Launching a new website, front-end store, or product requires several trade-off’s. Here are two principles I learned at Amazon that still ring true to me.
Living with the Suboptimal
The result of external competitive pressures and a resource-constrained development environment is that we almost always have to live with the suboptimal: we have to launch with fewer features than we would like, with less complex features than we would like, in less time than we would like.
This is especially true when software teams are involved and are shared among product families, or the entire project is contstrained by time deadlines, such as an FDA Clinical Trial due date (prior experience here). In any event — living with the suboptimal is cold, hard, fact.
Just Launch the Darn Thing
Instead of trying to launch a perfect product or feature, it’s almost always necessary to spec an ideal product or feature and then adjust the spec for the resources at hand and the current competitive landscape. “Just launch the darn thing” is almost always the implicit, and sometimes, the explicit, mandate. Entering the market, even with a suboptimal but competitive product, also raises the cost of entry for future and current competitors, as an edge is gained in acquiring customers. After entry, competitors must take the (our) feature, product, or site into account.

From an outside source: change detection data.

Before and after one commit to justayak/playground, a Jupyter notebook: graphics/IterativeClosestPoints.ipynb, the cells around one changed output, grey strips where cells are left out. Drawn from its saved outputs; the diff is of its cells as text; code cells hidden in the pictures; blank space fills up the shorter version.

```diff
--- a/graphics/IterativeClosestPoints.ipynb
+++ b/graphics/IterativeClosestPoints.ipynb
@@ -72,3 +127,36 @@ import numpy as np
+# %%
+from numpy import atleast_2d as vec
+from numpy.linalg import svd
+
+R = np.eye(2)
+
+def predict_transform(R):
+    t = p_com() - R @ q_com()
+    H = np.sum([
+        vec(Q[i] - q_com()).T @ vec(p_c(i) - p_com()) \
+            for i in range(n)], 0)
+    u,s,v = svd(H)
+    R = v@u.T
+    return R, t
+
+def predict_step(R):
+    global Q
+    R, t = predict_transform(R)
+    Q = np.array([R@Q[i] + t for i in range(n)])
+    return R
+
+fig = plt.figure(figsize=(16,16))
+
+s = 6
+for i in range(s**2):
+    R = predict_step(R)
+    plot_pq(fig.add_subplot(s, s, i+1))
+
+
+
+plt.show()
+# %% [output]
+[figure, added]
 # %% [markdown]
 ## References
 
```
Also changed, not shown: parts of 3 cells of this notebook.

With site and feature development, the 80/20 rule holds. The spec should meet that 80%, and what gets cut should address the other 20%. When you have to cut features to make launch, remember that development does not end with launch. Keep a list of what gets cut and prioritize that list to be developed later.
This can work if product roadmaps are created, agreed upon, and supported by the leadership. Otherwise, sites and products will be launched and never really improved to cover the 20% that was missing.
This approach can actually help avoid Featuritis, which many software and product teams fall prey to. When working under a timebox, the team must quickly decide what is in, and what is out. And, the hope is to avoid Featuritis while satisfying at least 80% of your target market.
Live with the fact that trade-off’s occur. When they do, do it in such a way that brings the product to market quicker with as many features as is possible. Again, it’s about the customer, but it’s also about the firm’s ability, capability, and current competetive landscape that needs to be taken account.